**Your goal**: Reproduce the listing that follows character for character, excluding its pictures.

**Data for this task**:
▬▬▬

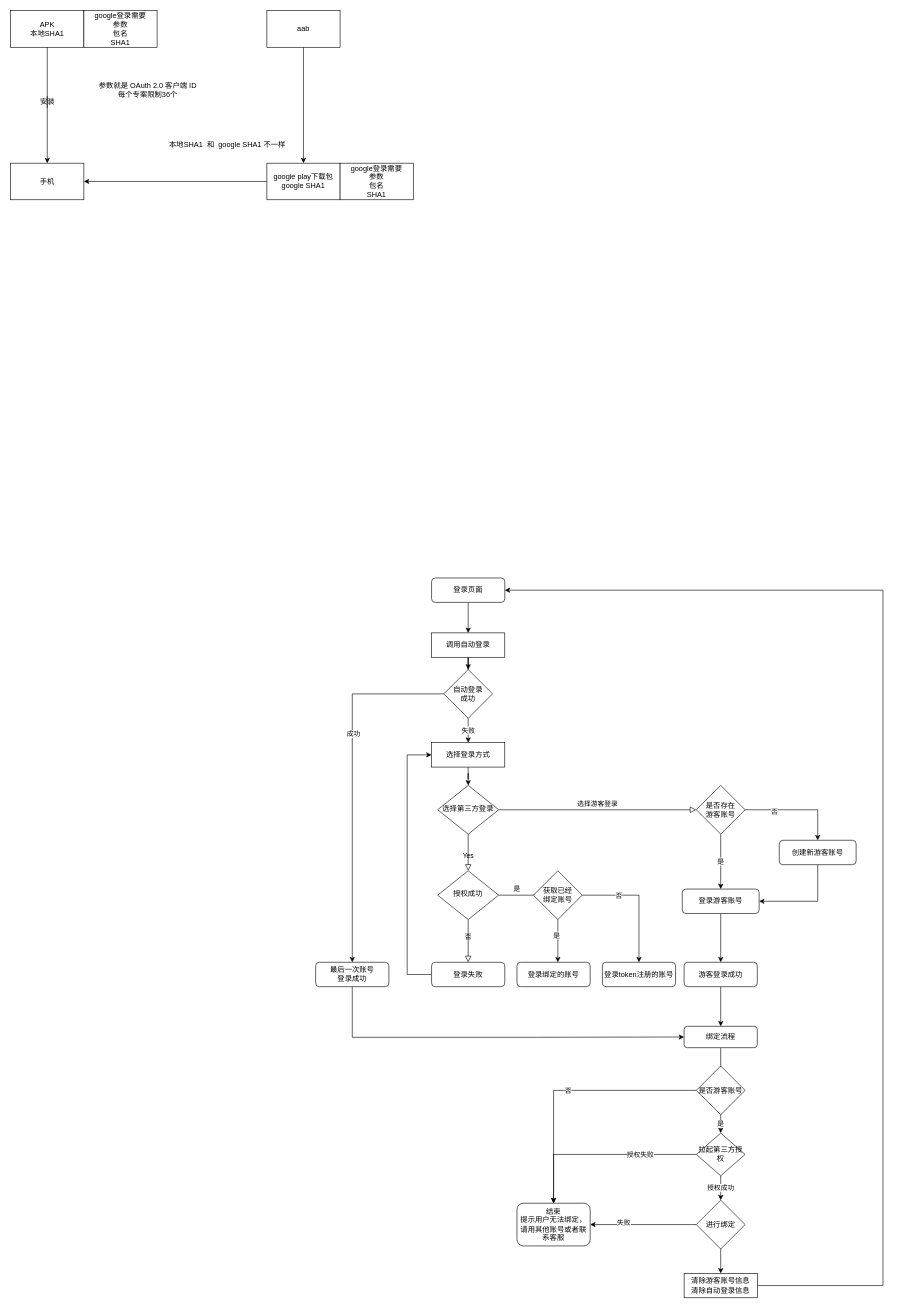
This is CMGE_HW_API.drawio from saitestop/Drawio, a draw.io file, before an edit. Source tidied: cells renumbered, new cells numbered last; positions are measured from the earlier drawing's top-left corner, leaving out a move shared by most shapes. Both pictures are drawn from the tidied source at 61%, with x=0, y=0 at pixel (10, 10).
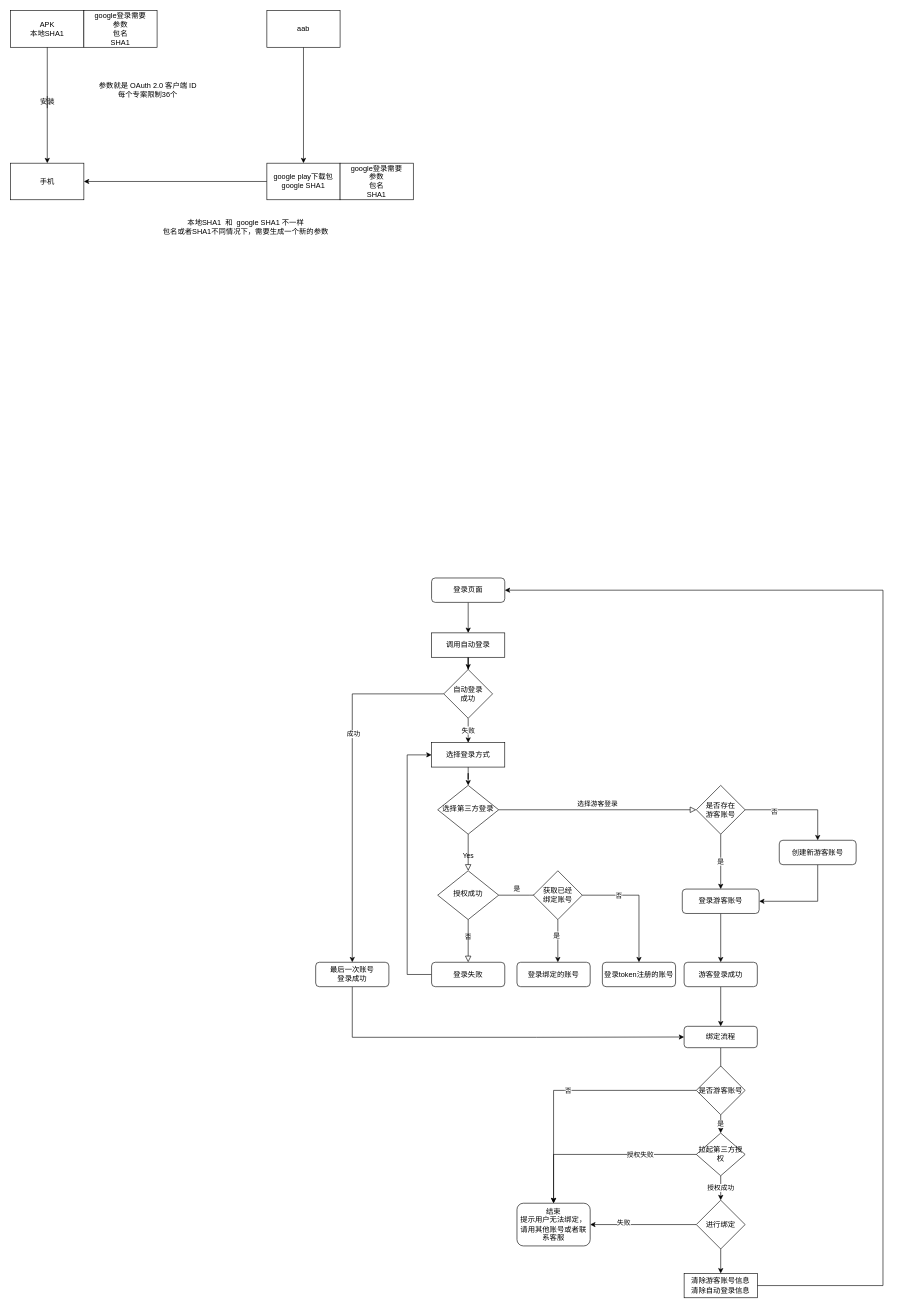
Above is the later version.

Commit message:
Update 添加打包和google关系

Diff of the diagram source:
```diff
@@
-    <mxCell id="68" value="&lt;span&gt;本地SHA1&amp;nbsp; 和&amp;nbsp;&amp;nbsp;&lt;/span&gt;&lt;span&gt;google SHA1 不一样&lt;/span&gt;" style="text;html=1;align=center;verticalAlign=middle;strokeColor=none;fillColor=none;" parent="1" vertex="1">
-      <mxGeometry x="250" y="210" width="210" height="20" as="geometry" />
+    <mxCell id="68" value="&lt;span&gt;本地SHA1&amp;nbsp; 和&amp;nbsp;&amp;nbsp;&lt;/span&gt;&lt;span&gt;google SHA1 不一样&lt;br&gt;包名或者SHA1不同情况下，需要生成一个新的参数&lt;br&gt;&lt;/span&gt;" style="text;html=1;align=center;verticalAlign=middle;strokeColor=none;fillColor=none;" parent="1" vertex="1">
+      <mxGeometry x="240" y="340" width="290" height="30" as="geometry" />
     </mxCell>
```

▬▬▬

**Solution to the problem**:
This is CMGE_HW_API.drawio from saitestop/Drawio, a draw.io file, before an edit. Source tidied: cells renumbered, new cells numbered last; positions are measured from the earlier drawing's top-left corner, leaving out a move shared by most shapes. Both pictures are drawn from the tidied source at 61%, with x=0, y=0 at pixel (10, 10).
Above is the later version.

Commit message:
Update 添加打包和google关系

Diff of the diagram source:
```diff
@@
-    <mxCell id="68" value="&lt;span&gt;本地SHA1&amp;nbsp; 和&amp;nbsp;&amp;nbsp;&lt;/span&gt;&lt;span&gt;google SHA1 不一样&lt;/span&gt;" style="text;html=1;align=center;verticalAlign=middle;strokeColor=none;fillColor=none;" parent="1" vertex="1">
-      <mxGeometry x="250" y="210" width="210" height="20" as="geometry" />
+    <mxCell id="68" value="&lt;span&gt;本地SHA1&amp;nbsp; 和&amp;nbsp;&amp;nbsp;&lt;/span&gt;&lt;span&gt;google SHA1 不一样&lt;br&gt;包名或者SHA1不同情况下，需要生成一个新的参数&lt;br&gt;&lt;/span&gt;" style="text;html=1;align=center;verticalAlign=middle;strokeColor=none;fillColor=none;" parent="1" vertex="1">
+      <mxGeometry x="240" y="340" width="290" height="30" as="geometry" />
     </mxCell>
```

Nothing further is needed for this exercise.